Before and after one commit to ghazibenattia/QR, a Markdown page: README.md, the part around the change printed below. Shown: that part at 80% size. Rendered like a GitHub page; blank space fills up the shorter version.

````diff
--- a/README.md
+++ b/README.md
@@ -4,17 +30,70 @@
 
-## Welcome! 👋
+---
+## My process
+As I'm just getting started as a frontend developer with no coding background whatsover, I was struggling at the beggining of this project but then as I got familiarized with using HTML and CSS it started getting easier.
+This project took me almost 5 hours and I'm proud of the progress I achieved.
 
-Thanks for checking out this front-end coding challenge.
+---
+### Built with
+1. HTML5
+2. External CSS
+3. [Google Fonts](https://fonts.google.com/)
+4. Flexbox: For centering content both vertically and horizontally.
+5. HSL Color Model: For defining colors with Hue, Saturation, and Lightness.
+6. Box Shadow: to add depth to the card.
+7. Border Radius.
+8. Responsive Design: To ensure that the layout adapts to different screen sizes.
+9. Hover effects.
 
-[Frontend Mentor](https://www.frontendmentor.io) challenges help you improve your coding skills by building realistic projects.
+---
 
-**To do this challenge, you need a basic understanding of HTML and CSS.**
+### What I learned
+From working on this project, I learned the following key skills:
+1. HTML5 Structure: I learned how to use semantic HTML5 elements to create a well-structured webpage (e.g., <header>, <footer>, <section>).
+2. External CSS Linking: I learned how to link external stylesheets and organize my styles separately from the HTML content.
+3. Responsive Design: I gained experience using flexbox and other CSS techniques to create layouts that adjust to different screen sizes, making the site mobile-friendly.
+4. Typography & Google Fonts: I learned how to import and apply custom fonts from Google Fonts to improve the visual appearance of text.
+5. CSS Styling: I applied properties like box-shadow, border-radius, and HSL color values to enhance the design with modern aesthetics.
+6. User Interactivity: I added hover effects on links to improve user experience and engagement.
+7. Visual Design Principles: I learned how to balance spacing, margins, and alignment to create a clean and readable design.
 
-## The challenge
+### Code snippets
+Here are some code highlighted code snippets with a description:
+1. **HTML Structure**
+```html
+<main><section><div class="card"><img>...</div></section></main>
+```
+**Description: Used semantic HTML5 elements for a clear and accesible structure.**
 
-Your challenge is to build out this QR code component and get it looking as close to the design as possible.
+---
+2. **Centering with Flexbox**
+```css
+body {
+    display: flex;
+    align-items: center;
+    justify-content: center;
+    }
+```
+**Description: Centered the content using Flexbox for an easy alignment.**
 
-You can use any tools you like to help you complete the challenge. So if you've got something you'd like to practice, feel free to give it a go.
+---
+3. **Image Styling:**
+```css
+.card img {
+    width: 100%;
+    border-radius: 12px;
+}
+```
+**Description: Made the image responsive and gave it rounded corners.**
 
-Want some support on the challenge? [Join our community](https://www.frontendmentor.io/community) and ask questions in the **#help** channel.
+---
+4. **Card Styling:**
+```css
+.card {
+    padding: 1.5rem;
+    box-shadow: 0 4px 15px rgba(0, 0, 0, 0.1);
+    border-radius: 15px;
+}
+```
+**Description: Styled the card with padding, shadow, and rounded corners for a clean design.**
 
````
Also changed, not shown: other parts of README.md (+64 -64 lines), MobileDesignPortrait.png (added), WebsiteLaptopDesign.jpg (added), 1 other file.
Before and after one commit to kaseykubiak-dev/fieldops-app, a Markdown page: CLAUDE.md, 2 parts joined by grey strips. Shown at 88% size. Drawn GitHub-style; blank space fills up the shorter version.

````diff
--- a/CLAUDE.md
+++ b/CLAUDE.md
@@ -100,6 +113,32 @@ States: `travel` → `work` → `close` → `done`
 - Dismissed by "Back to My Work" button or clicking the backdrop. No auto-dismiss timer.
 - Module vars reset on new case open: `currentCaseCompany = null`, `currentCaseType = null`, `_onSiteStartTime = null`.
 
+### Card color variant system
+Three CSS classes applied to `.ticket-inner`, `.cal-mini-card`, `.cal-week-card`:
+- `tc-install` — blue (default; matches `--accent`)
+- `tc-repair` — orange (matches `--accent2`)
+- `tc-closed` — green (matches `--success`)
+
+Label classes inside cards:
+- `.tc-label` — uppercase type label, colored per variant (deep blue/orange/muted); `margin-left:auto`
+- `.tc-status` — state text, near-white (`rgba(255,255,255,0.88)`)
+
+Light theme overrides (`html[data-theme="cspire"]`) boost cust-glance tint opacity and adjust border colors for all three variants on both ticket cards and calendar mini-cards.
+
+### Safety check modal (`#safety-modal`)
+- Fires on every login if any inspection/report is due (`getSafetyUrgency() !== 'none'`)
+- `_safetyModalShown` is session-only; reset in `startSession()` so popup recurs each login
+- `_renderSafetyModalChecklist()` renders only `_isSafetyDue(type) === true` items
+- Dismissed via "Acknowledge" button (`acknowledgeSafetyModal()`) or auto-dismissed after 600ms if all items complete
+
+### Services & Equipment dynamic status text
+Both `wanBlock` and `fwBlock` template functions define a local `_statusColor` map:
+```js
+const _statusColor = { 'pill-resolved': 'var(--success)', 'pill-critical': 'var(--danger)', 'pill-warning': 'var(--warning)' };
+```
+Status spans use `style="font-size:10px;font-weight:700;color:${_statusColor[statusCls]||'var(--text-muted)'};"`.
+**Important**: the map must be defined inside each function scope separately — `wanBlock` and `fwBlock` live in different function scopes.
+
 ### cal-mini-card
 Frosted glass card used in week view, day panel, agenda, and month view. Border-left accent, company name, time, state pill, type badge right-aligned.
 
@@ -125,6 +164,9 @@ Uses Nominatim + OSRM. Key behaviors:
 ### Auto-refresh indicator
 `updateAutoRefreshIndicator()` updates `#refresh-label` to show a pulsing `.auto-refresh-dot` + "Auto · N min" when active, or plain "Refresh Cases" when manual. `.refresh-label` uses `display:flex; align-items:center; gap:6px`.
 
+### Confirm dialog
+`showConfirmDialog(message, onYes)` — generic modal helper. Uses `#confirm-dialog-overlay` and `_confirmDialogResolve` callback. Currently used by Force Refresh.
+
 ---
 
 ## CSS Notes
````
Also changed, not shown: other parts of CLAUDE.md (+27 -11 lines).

◇ ◇ ◇ ◇ ◇

### [Description of the task]
Show, from the entries above, every line that includes the string "after".

### [Final answer]
Before and after one commit to ghazibenattia/QR, a Markdown page: README.md, the part around the change printed below. Shown: that part at 80% size. Rendered like a GitHub page; blank space fills up the shorter version.
Before and after one commit to kaseykubiak-dev/fieldops-app, a Markdown page: CLAUDE.md, 2 parts joined by grey strips. Shown at 88% size. Drawn GitHub-style; blank space fills up the shorter version.
+- Dismissed via "Acknowledge" button (`acknowledgeSafetyModal()`) or auto-dismissed after 600ms if all items complete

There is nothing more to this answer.